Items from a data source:
▼▼▼

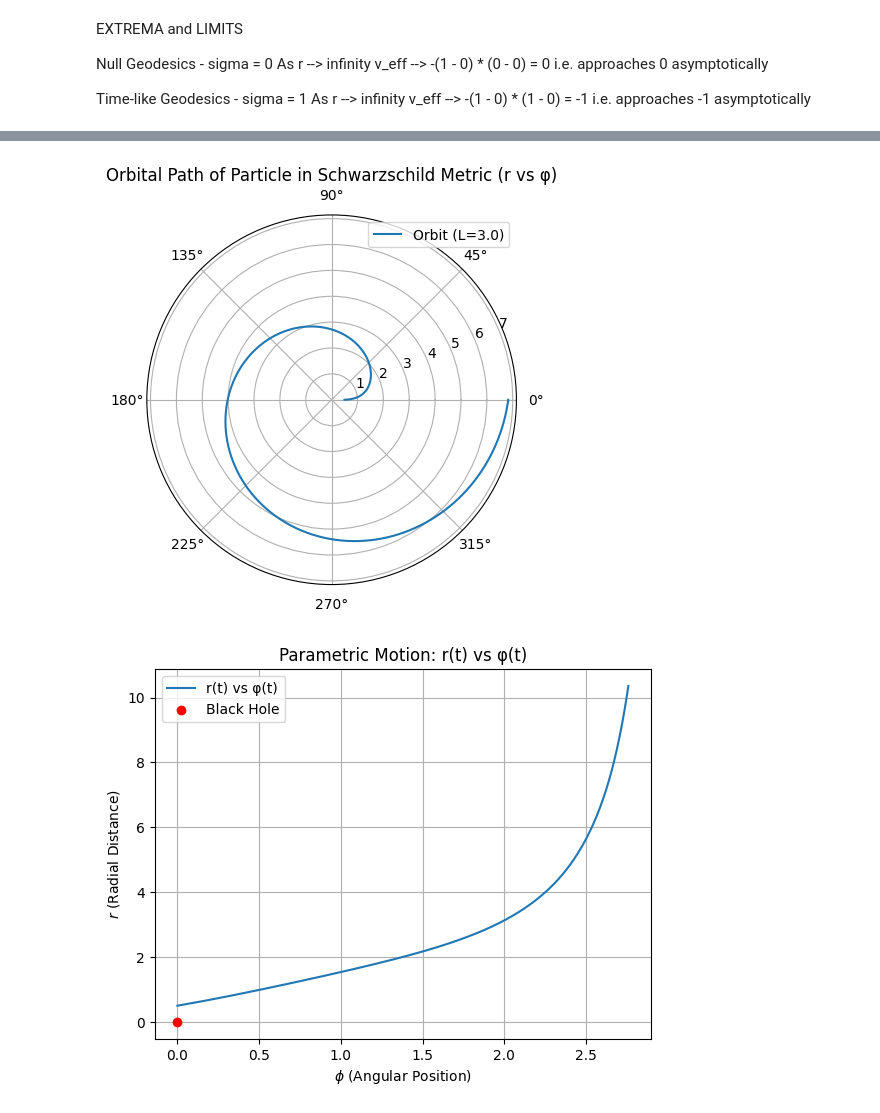
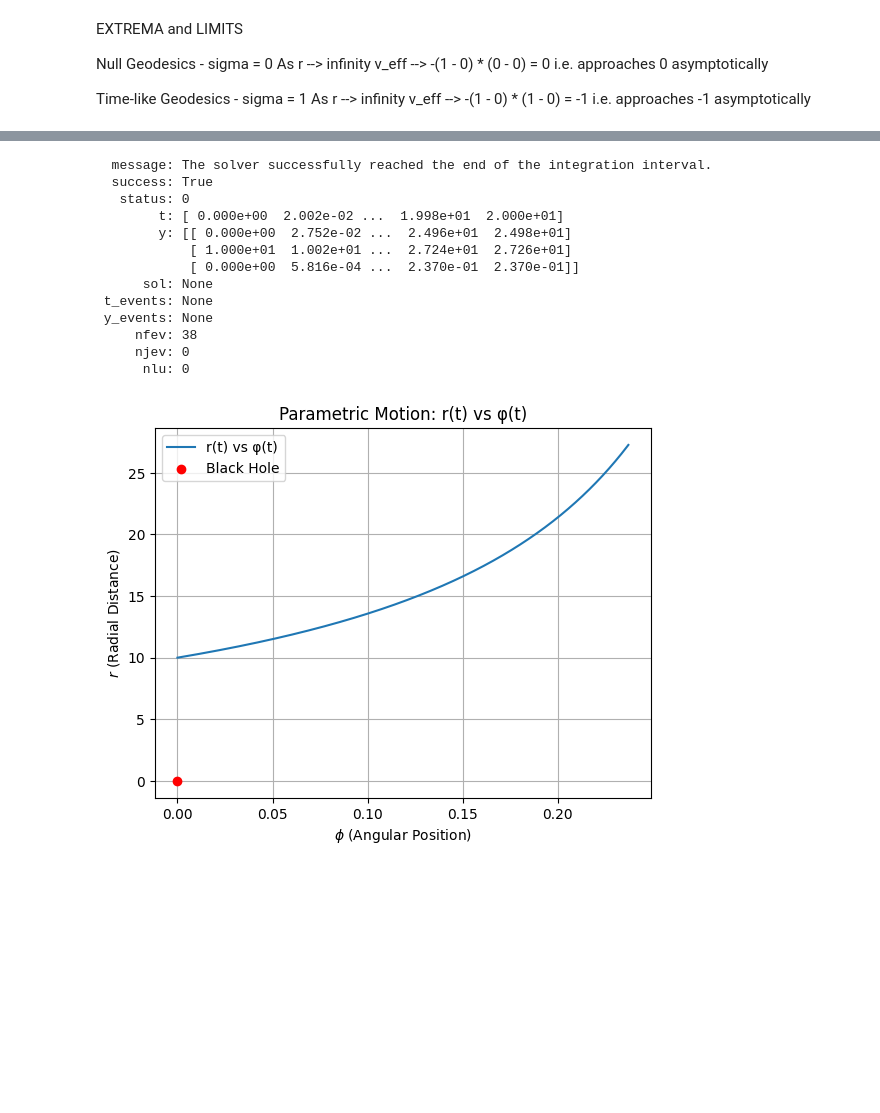
Before and after one commit to AdamSmithOrlik/quantum-black-holes, a Jupyter notebook: sue/code-draft.ipynb, the cells around one changed output, grey strips where cells are left out. Saved outputs shown, nothing was run; the diff lists cells and outputs as text; code cells hidden in the pictures; blank space fills up the shorter version.

```diff
--- a/sue/code-draft.ipynb
+++ b/sue/code-draft.ipynb
@@ -88,18 +83,18 @@ def eq_of_motion(tau, y, params, sigma=0):
 
     return [dt_dtau, dr_dtau, dphi_dtau]
 # %%
-# assign values for parameters
+# block 4 - assign values for parameters
 M1 = 1.0
 rs1 = rad_sc(M1)
-r1 = 10 * rs1  # set particle radius as SC radius times 10
+r1 = 10 * rs1
 
-# conserved quantities
-E1 = 1.0 # energy of orbiting particle
-L1 = 3.0 # angular momentum of orbiting particle
-L2 = 3.05
-L3 = 3.1
+# conserved quantities (constants)
+E1 = 1.1 # energy of orbiting particle
+L1 = 4.0 # angular momentum of orbiting particle
+L2 = 4.2
+L3 = 4.4
 
-# calculate and print SC metric components for the given r, M
+# calculate and print SC metric components for the given radial distance from the BH and mass of the BH.
 f1 = f(r1, M1)
 g1 = g(r1, M1)
 h1 = h(r1)
@@ -233,41 +271,42 @@ def solve_r_phi_t(params, t_range, r_init, phi_init, sigma=0):
     return sol
 # %%
-# parameters
-r0 = 0.25 * rs1
+# block 10
+# initial conditions / constants
+r_init = 5.0 * rs1
 params = [E1, L1, M1]
 
-# solve for r(phi)
-phi_range = [0, 2 * np.pi]
-r_phi_sol = solve_r_phi(params, phi_range, r0, sigma=0)
-phi_vals = r_phi_sol.t  # angular positions
-r_vals_orbit = r_phi_sol.y[1]  # radial distances
+# solve for r(t) and phi(t)
+t_range = [0, 20]
+phi_init = 0
+sol_t = solve_r_phi_t(params, t_range, r_init, phi_init, sigma=0)
+print(sol_t)
 
-# polar plot: r(phi)
-plt.polar(phi_vals, r_vals_orbit, label=f'Orbit (L={L1})')
-plt.title('Orbital Path of Particle in Schwarzschild Metric (r vs φ)')
-plt.legend()
-plt.grid(True)
-plt.show()
-
-# solve for r(t) and phi(t)
-t_range = [0, 10]
-r_init = 0.25 * rs1
-phi_init = 0
-
-sol_t = solve_r_phi_t(params, t_range, r_init, phi_init, sigma=0)
-t_vals = sol_t.y[0]  # time values
-r_vals = sol_t.y[1]  # radial distances
-phi_vals = sol_t.y[2]  # angular positions
+# get results for r(t) and phi(t)
+t_vals = sol_t.t  # time values
+r_vals2 = sol_t.y[1]  # radial distances
+phi_vals2 = sol_t.y[2]  # angular positions
 
 # parametric plot: r(t) vs phi(t)
-plt.plot(phi_vals, r_vals, label=f'r(t) vs φ(t)')
+plt.plot(phi_vals2, r_vals2, label=f'r(t) vs φ(t)')
 plt.scatter([0], [0], color='red', label='Black Hole', zorder=5)
 plt.xlabel(r'$\phi$ (Angular Position)')
 plt.ylabel(r'$r$ (Radial Distance)')
 plt.title('Parametric Motion: r(t) vs φ(t)')
 plt.legend()
 plt.grid(True)
 plt.show()
 # %% [output]
+  message: The solver successfully reached the end of the integration interval.
+  success: True
+   status: 0
+        t: [ 0.000e+00  2.002e-02 ...  1.998e+01  2.000e+01]
+        y: [[ 0.000e+00  2.752e-02 ...  2.496e+01  2.498e+01]
+            [ 1.000e+01  1.002e+01 ...  2.724e+01  2.726e+01]
+            [ 0.000e+00  5.816e-04 ...  2.370e-01  2.370e-01]]
+      sol: None
+ t_events: None
+ y_events: None
+     nfev: 38
+     njev: 0
+      nlu: 0
-[figure, old version]
+[figure, new version]
-[figure, removed]
```
Also changed, not shown: parts of 9 cells of this notebook.
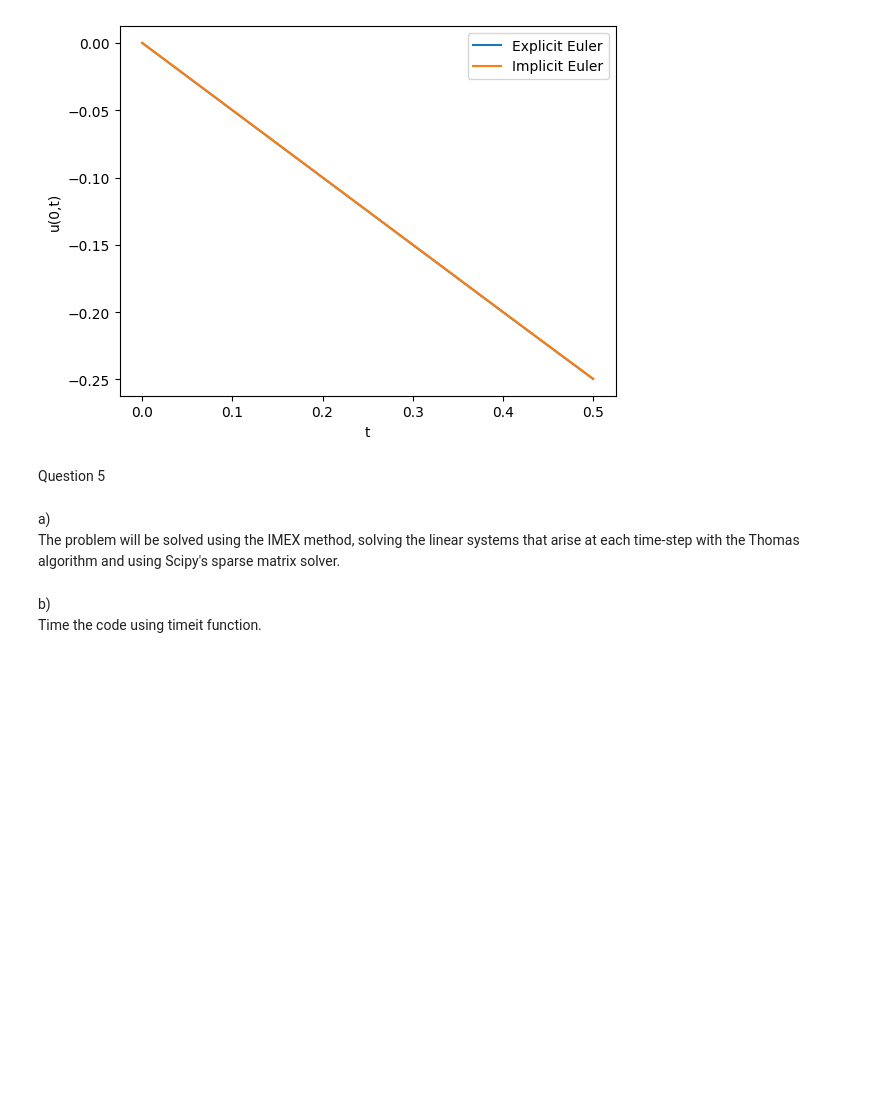
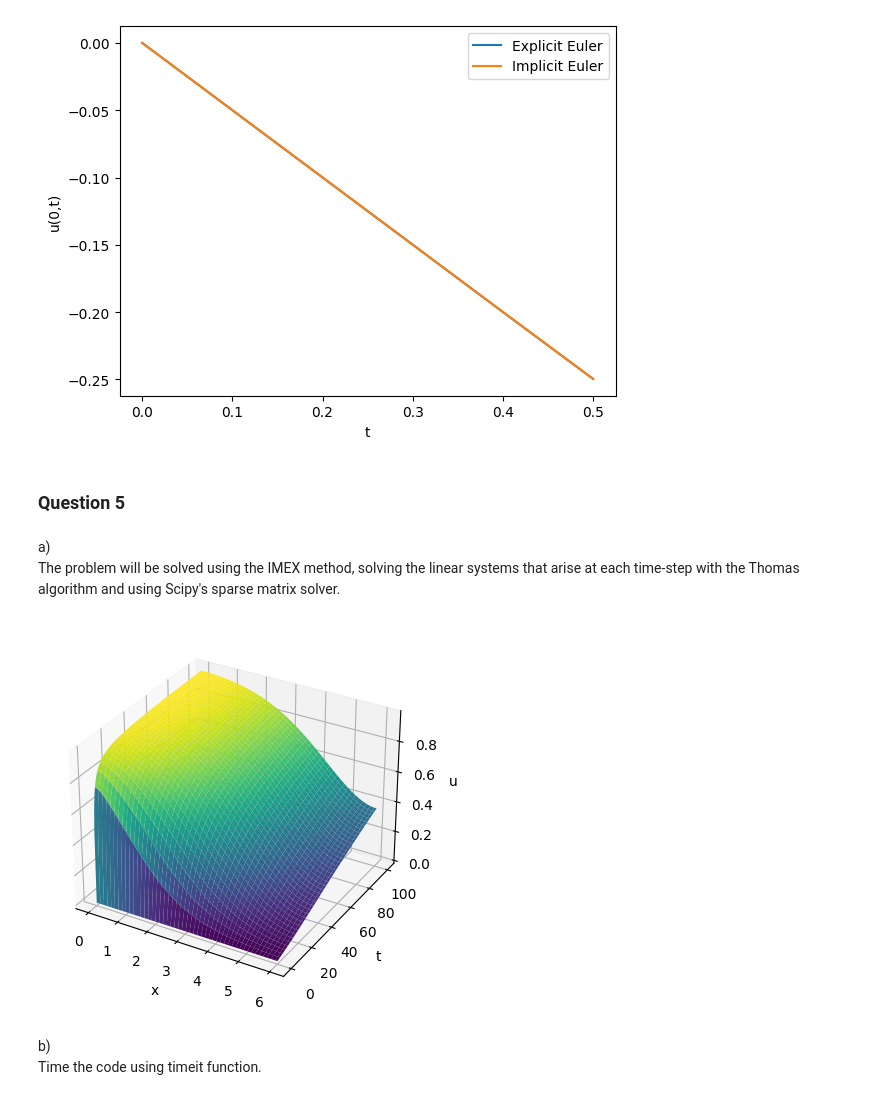
Before and after one commit to barnander/Numerical-Tools-for-Dynamical-Systems, a Jupyter notebook: Coursework.ipynb, the cells around one changed output. Saved outputs shown, nothing was run; the diff lists cells and outputs as text; code cells hidden in the pictures; blank space fills up the shorter version.

```diff
--- a/Coursework.ipynb
+++ b/Coursework.ipynb
@@ -357,7 +365,7 @@ The value of u(0,T) for the explicit Euler method, rounded to 5 significant figu
 The value of u(0,T) for the implicit Euler method, rounded to 5 significant figures, is -0.2496.
 [figure]
 # %% [markdown]
-Question 5
+### Question 5 ###
 # %%
 #Define the parameters of the problem
 D = 0.01
@@ -380,12 +388,17 @@ The problem will be solved using the IMEX method, solving the linear systems tha
 # %%
 N = 1000
 dt = 0.5
 
 solver_implicit = "thomas"
 u_thom,x_thom,t_thom = solvers.meth_lines(bc_left, bc_right, f,0,T, q , p, N, D = D,implicit_solver = solver_implicit, dt = dt)
 
 solver_implicit = "sparse"
 u_sparse,x_sparse,t_sparse = solvers.meth_lines(bc_left, bc_right, f,0,T, q , p, N, D = D,implicit_solver = solver_implicit, dt = dt)
+
+#plot solution
+solvers.plot_3D_sol(u_thom,x_thom,t_thom)
+# %% [output]
+[figure, added]
 # %% [markdown]
 b)
 Time the code using timeit function.
```
Also changed, not shown: parts of 11 cells of this notebook, 1 other file.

▲▲▲

What the task requires:
Copy every line in the entries above that has the string "sigma" in it.

Result of this task:
@@ -88,18 +83,18 @@ def eq_of_motion(tau, y, params, sigma=0):
@@ -233,41 +271,42 @@ def solve_r_phi_t(params, t_range, r_init, phi_init, sigma=0):
-r_phi_sol = solve_r_phi(params, phi_range, r0, sigma=0)
+sol_t = solve_r_phi_t(params, t_range, r_init, phi_init, sigma=0)
-sol_t = solve_r_phi_t(params, t_range, r_init, phi_init, sigma=0)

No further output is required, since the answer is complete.